Data entries
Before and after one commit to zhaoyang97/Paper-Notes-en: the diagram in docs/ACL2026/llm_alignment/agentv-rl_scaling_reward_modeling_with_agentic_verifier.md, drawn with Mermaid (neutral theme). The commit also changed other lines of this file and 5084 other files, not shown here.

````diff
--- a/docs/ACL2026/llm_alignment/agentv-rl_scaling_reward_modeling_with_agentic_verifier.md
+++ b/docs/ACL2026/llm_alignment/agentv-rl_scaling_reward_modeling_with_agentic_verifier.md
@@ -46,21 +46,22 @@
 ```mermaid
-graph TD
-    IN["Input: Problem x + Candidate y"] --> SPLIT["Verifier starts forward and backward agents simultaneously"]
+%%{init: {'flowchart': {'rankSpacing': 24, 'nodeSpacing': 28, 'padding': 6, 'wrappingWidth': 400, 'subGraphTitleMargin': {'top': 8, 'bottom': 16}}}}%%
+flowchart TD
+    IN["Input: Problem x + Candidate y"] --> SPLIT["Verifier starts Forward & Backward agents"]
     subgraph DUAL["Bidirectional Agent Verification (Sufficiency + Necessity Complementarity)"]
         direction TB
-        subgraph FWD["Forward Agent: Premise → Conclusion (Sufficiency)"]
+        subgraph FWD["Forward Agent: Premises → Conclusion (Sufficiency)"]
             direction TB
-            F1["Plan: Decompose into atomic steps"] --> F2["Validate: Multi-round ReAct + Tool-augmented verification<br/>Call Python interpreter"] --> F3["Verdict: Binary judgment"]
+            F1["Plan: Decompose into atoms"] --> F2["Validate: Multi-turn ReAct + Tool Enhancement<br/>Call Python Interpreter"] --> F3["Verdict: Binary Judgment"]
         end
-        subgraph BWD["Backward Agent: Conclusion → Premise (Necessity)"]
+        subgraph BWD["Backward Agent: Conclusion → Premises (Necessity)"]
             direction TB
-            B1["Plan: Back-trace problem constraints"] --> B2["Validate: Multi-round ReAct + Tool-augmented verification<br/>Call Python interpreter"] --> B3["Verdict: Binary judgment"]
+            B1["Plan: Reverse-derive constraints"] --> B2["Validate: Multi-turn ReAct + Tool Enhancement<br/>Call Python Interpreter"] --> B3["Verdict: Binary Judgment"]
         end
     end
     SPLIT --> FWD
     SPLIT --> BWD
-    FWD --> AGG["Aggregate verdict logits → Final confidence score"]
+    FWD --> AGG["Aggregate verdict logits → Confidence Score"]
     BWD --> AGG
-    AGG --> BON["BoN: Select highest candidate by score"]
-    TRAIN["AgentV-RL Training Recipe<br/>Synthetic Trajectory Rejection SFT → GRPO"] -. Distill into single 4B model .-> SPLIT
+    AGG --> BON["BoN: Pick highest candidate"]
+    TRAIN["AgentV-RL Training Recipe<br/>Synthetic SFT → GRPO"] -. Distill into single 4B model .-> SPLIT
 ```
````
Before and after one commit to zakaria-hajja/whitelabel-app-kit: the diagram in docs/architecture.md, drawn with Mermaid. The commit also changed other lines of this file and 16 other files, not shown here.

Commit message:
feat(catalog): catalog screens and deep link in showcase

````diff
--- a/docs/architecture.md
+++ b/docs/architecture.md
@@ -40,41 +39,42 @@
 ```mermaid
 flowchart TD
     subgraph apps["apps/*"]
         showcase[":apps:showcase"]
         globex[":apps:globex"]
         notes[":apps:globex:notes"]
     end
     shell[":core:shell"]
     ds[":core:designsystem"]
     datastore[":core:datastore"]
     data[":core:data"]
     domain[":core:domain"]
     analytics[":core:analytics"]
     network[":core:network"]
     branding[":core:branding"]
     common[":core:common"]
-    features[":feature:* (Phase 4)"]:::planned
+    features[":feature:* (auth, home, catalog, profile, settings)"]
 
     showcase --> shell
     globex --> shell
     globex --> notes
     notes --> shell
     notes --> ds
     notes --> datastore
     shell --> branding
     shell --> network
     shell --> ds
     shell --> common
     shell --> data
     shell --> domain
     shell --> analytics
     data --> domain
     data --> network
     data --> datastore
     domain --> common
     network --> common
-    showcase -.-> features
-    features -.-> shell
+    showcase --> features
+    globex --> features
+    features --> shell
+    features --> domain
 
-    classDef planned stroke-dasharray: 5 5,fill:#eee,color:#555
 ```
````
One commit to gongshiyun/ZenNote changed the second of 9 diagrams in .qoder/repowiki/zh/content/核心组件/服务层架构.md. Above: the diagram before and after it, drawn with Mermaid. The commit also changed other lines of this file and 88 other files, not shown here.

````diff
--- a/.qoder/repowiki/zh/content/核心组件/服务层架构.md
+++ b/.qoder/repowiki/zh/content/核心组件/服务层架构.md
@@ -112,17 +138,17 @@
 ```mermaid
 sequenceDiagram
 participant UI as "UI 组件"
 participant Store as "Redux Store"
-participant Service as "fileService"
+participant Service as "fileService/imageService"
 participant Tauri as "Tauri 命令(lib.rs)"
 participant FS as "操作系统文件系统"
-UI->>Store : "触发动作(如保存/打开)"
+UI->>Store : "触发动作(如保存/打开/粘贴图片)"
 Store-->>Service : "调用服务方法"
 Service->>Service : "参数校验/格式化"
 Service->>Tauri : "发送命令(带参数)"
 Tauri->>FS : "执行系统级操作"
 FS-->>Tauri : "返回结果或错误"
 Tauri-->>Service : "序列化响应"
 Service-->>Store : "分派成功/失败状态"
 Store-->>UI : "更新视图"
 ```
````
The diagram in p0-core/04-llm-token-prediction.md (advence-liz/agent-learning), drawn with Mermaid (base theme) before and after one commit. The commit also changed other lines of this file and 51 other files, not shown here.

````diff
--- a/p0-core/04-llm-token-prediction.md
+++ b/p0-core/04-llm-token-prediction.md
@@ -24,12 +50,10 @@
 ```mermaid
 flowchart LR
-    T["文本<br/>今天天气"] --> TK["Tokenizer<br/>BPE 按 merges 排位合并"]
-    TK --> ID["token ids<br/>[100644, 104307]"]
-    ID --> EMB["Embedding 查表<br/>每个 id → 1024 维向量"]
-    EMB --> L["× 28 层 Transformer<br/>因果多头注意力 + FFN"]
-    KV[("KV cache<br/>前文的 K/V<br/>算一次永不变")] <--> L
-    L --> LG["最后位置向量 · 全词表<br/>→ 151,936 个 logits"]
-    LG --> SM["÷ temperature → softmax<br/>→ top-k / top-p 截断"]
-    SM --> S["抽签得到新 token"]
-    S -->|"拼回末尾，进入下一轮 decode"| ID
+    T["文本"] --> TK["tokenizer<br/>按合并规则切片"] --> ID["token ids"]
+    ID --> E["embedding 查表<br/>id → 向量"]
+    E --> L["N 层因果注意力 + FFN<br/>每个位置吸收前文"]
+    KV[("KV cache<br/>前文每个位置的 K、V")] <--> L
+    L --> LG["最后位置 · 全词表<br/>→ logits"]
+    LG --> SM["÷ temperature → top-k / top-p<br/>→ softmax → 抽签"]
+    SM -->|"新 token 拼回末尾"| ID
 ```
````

= Exercise brief =
An exact copy of every record above is required.

= Answer box =
Before and after one commit to zhaoyang97/Paper-Notes-en: the diagram in docs/ACL2026/llm_alignment/agentv-rl_scaling_reward_modeling_with_agentic_verifier.md, drawn with Mermaid (neutral theme). The commit also changed other lines of this file and 5084 other files, not shown here.

````diff
--- a/docs/ACL2026/llm_alignment/agentv-rl_scaling_reward_modeling_with_agentic_verifier.md
+++ b/docs/ACL2026/llm_alignment/agentv-rl_scaling_reward_modeling_with_agentic_verifier.md
@@ -46,21 +46,22 @@
 ```mermaid
-graph TD
-    IN["Input: Problem x + Candidate y"] --> SPLIT["Verifier starts forward and backward agents simultaneously"]
+%%{init: {'flowchart': {'rankSpacing': 24, 'nodeSpacing': 28, 'padding': 6, 'wrappingWidth': 400, 'subGraphTitleMargin': {'top': 8, 'bottom': 16}}}}%%
+flowchart TD
+    IN["Input: Problem x + Candidate y"] --> SPLIT["Verifier starts Forward & Backward agents"]
     subgraph DUAL["Bidirectional Agent Verification (Sufficiency + Necessity Complementarity)"]
         direction TB
-        subgraph FWD["Forward Agent: Premise → Conclusion (Sufficiency)"]
+        subgraph FWD["Forward Agent: Premises → Conclusion (Sufficiency)"]
             direction TB
-            F1["Plan: Decompose into atomic steps"] --> F2["Validate: Multi-round ReAct + Tool-augmented verification<br/>Call Python interpreter"] --> F3["Verdict: Binary judgment"]
+            F1["Plan: Decompose into atoms"] --> F2["Validate: Multi-turn ReAct + Tool Enhancement<br/>Call Python Interpreter"] --> F3["Verdict: Binary Judgment"]
         end
-        subgraph BWD["Backward Agent: Conclusion → Premise (Necessity)"]
+        subgraph BWD["Backward Agent: Conclusion → Premises (Necessity)"]
             direction TB
-            B1["Plan: Back-trace problem constraints"] --> B2["Validate: Multi-round ReAct + Tool-augmented verification<br/>Call Python interpreter"] --> B3["Verdict: Binary judgment"]
+            B1["Plan: Reverse-derive constraints"] --> B2["Validate: Multi-turn ReAct + Tool Enhancement<br/>Call Python Interpreter"] --> B3["Verdict: Binary Judgment"]
         end
     end
     SPLIT --> FWD
     SPLIT --> BWD
-    FWD --> AGG["Aggregate verdict logits → Final confidence score"]
+    FWD --> AGG["Aggregate verdict logits → Confidence Score"]
     BWD --> AGG
-    AGG --> BON["BoN: Select highest candidate by score"]
-    TRAIN["AgentV-RL Training Recipe<br/>Synthetic Trajectory Rejection SFT → GRPO"] -. Distill into single 4B model .-> SPLIT
+    AGG --> BON["BoN: Pick highest candidate"]
+    TRAIN["AgentV-RL Training Recipe<br/>Synthetic SFT → GRPO"] -. Distill into single 4B model .-> SPLIT
 ```
````
Before and after one commit to zakaria-hajja/whitelabel-app-kit: the diagram in docs/architecture.md, drawn with Mermaid. The commit also changed other lines of this file and 16 other files, not shown here.

Commit message:
feat(catalog): catalog screens and deep link in showcase

````diff
--- a/docs/architecture.md
+++ b/docs/architecture.md
@@ -40,41 +39,42 @@
 ```mermaid
 flowchart TD
     subgraph apps["apps/*"]
         showcase[":apps:showcase"]
         globex[":apps:globex"]
         notes[":apps:globex:notes"]
     end
     shell[":core:shell"]
     ds[":core:designsystem"]
     datastore[":core:datastore"]
     data[":core:data"]
     domain[":core:domain"]
     analytics[":core:analytics"]
     network[":core:network"]
     branding[":core:branding"]
     common[":core:common"]
-    features[":feature:* (Phase 4)"]:::planned
+    features[":feature:* (auth, home, catalog, profile, settings)"]
 
     showcase --> shell
     globex --> shell
     globex --> notes
     notes --> shell
     notes --> ds
     notes --> datastore
     shell --> branding
     shell --> network
     shell --> ds
     shell --> common
     shell --> data
     shell --> domain
     shell --> analytics
     data --> domain
     data --> network
     data --> datastore
     domain --> common
     network --> common
-    showcase -.-> features
-    features -.-> shell
+    showcase --> features
+    globex --> features
+    features --> shell
+    features --> domain
 
-    classDef planned stroke-dasharray: 5 5,fill:#eee,color:#555
 ```
````
One commit to gongshiyun/ZenNote changed the second of 9 diagrams in .qoder/repowiki/zh/content/核心组件/服务层架构.md. Above: the diagram before and after it, drawn with Mermaid. The commit also changed other lines of this file and 88 other files, not shown here.

````diff
--- a/.qoder/repowiki/zh/content/核心组件/服务层架构.md
+++ b/.qoder/repowiki/zh/content/核心组件/服务层架构.md
@@ -112,17 +138,17 @@
 ```mermaid
 sequenceDiagram
 participant UI as "UI 组件"
 participant Store as "Redux Store"
-participant Service as "fileService"
+participant Service as "fileService/imageService"
 participant Tauri as "Tauri 命令(lib.rs)"
 participant FS as "操作系统文件系统"
-UI->>Store : "触发动作(如保存/打开)"
+UI->>Store : "触发动作(如保存/打开/粘贴图片)"
 Store-->>Service : "调用服务方法"
 Service->>Service : "参数校验/格式化"
 Service->>Tauri : "发送命令(带参数)"
 Tauri->>FS : "执行系统级操作"
 FS-->>Tauri : "返回结果或错误"
 Tauri-->>Service : "序列化响应"
 Service-->>Store : "分派成功/失败状态"
 Store-->>UI : "更新视图"
 ```
````
The diagram in p0-core/04-llm-token-prediction.md (advence-liz/agent-learning), drawn with Mermaid (base theme) before and after one commit. The commit also changed other lines of this file and 51 other files, not shown here.

````diff
--- a/p0-core/04-llm-token-prediction.md
+++ b/p0-core/04-llm-token-prediction.md
@@ -24,12 +50,10 @@
 ```mermaid
 flowchart LR
-    T["文本<br/>今天天气"] --> TK["Tokenizer<br/>BPE 按 merges 排位合并"]
-    TK --> ID["token ids<br/>[100644, 104307]"]
-    ID --> EMB["Embedding 查表<br/>每个 id → 1024 维向量"]
-    EMB --> L["× 28 层 Transformer<br/>因果多头注意力 + FFN"]
-    KV[("KV cache<br/>前文的 K/V<br/>算一次永不变")] <--> L
-    L --> LG["最后位置向量 · 全词表<br/>→ 151,936 个 logits"]
-    LG --> SM["÷ temperature → softmax<br/>→ top-k / top-p 截断"]
-    SM --> S["抽签得到新 token"]
-    S -->|"拼回末尾，进入下一轮 decode"| ID
+    T["文本"] --> TK["tokenizer<br/>按合并规则切片"] --> ID["token ids"]
+    ID --> E["embedding 查表<br/>id → 向量"]
+    E --> L["N 层因果注意力 + FFN<br/>每个位置吸收前文"]
+    KV[("KV cache<br/>前文每个位置的 K、V")] <--> L
+    L --> LG["最后位置 · 全词表<br/>→ logits"]
+    LG --> SM["÷ temperature → top-k / top-p<br/>→ softmax → 抽签"]
+    SM -->|"新 token 拼回末尾"| ID
 ```
````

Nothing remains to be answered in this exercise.